Bartram spent much of the 1780s writing his expedition narrative, and it was finally published in 1791 in Philadelphia, as Travels through North and South Carolina, Georgia, East and West Florida (second image). We have the first London edition (1792) in our collections. The book soon became an American natural history classic, with its vivid descriptions and exuberant prose. It also contains some of the first sympathetic accounts of Native American tribes of the southeast, such as the Cherokee, Choctaw, Creek, and Seminole. William did not at all care for the way the Indians were treated by the merchants who ran the trading stores in Florida and was not shy about saying so. He was also highly critical of the view, espoused by the French naturalist Georges Buffon, that the inhabitants of the New World, animals and peoples, were inferior to those of the Old World. William had an ally here in Thomas Jefferson. The frontispiece of Bartram’s Travels (sixth image) depicts Mico Chlucco, King of the Seminoles, whom Bartram met first in 1765 and then again, in a more extended fashion, on his expedition to Florida. Mico Chlucco gave William the nickname, “Puc-Puggy,” the Flower Hunter, which William rather liked.
Bartram’s Travels contains only six uncolored line engravings, plus a map of east Florida and the frontispiece, and none of the illustrations really show how good an artist Bartram was. The drawings and watercolors he sent to Fothergill, Collinson, George Edwards, and others, provide much better evidence of his skill and creativity. We showed two of these in our post on Fothergill, a watercolor of the Franklin tree and an ink drawing of a sandhill crane. We show here another here, of a Thalia plant and a green heron (seventh image, just below).
The drawings by William that I like best are his whimsical compositions, where he puts together plants, birds, insects, and reptiles, often at different scales, just for fun. Most of these are in the Natural History Museum in London, and I have chosen for this space a drawing of giant American lotuses in various states of flowering, a tiny blue heron, and some hungry Venus fly-traps, which Bartram finished in 1767 and sent to John Collinson, who was unable to tell whether it was an engraving or an ink drawing, so finely was it executed (eighth image).
After the Travels was published and William became better known to the public, he seemed to retreat from his new-found fame.

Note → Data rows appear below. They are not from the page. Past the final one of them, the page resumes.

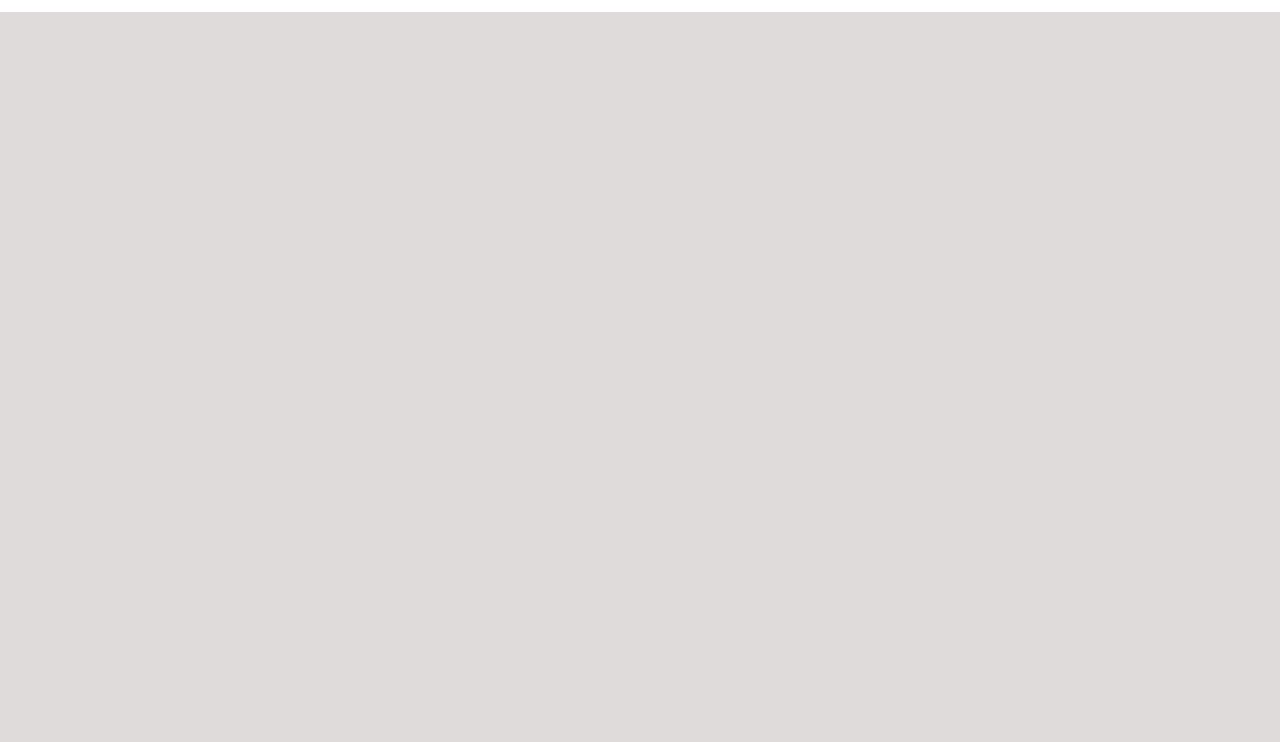
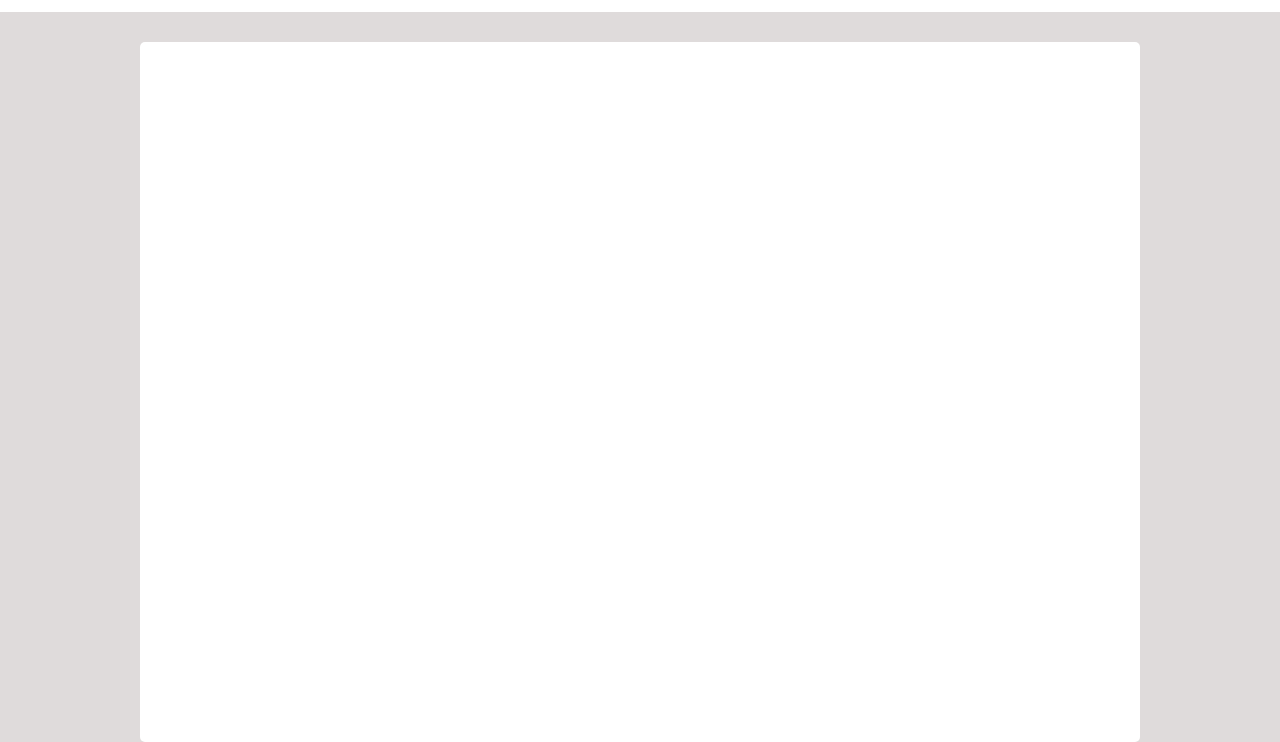
Before and after one commit to Christian-Beninati/html-css-toboolist, a plain HTML site: page index.html in a window 1280 px wide. Shown: the part 68-810 px from the top of the page. Drawn offline with Linux system fonts and the light colour scheme.

Commit message:
background-container

```diff
--- a/css/style.css
+++ b/css/style.css
@@ -30,3 +30,12 @@ header {
     display: inline;
     font-size: 2.5em;
 }
+
+.container {
+    max-width: 1000px;
+    height: 700px;
+    margin: auto;
+    background-color: white;
+    margin-top: 30px;
+    border-radius: 5px;
+}
--- a/index.html
+++ b/index.html
@@ -16,5 +16,10 @@
        <img class="logo" src="img/logo copia.png" alt="logo">
        <h1 class="title">Toboolist</h1>
     </header>
+
+    <main class="container">
+
+
+    </main>
 </body>
 </html>
```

He moved in with his brother, John Jr., and helped out with the Garden, and when John died, he continued to live with John's daughter and her husband. William was elected to a professorship at the University of Pennsylvania but never taught there. He was offered a post on a western expedition by Thomas Jefferson but turned it down. He was painted in 1808 by Charles Willson Peale, a wonderful portrait that you can see in the Independence National Historical Park in Philadlphia, at the Second Bank site (first image). William died on July 22, 1823, and was buried at Bartram’s Garden. I was unable to locate a grave marker, if one exists.
Scholarship on William Bartram is not lacking and can be a little overwhelming; we recommend a book that belies its coffee-table size with an excellent account of Bartram’s life and Travels and an abundance of illustrations from the Natural History Museum: The Art and Science of William Bartram, by Judith Magee (Natural History Museum, 2007).
William B. Ashworth, Jr., Consultant for the History of Science, Linda Hall Library and Associate Professor emeritus, Department of History, University of Missouri-Kansas City. Comments or corrections are welcome; please direct to email@example.com.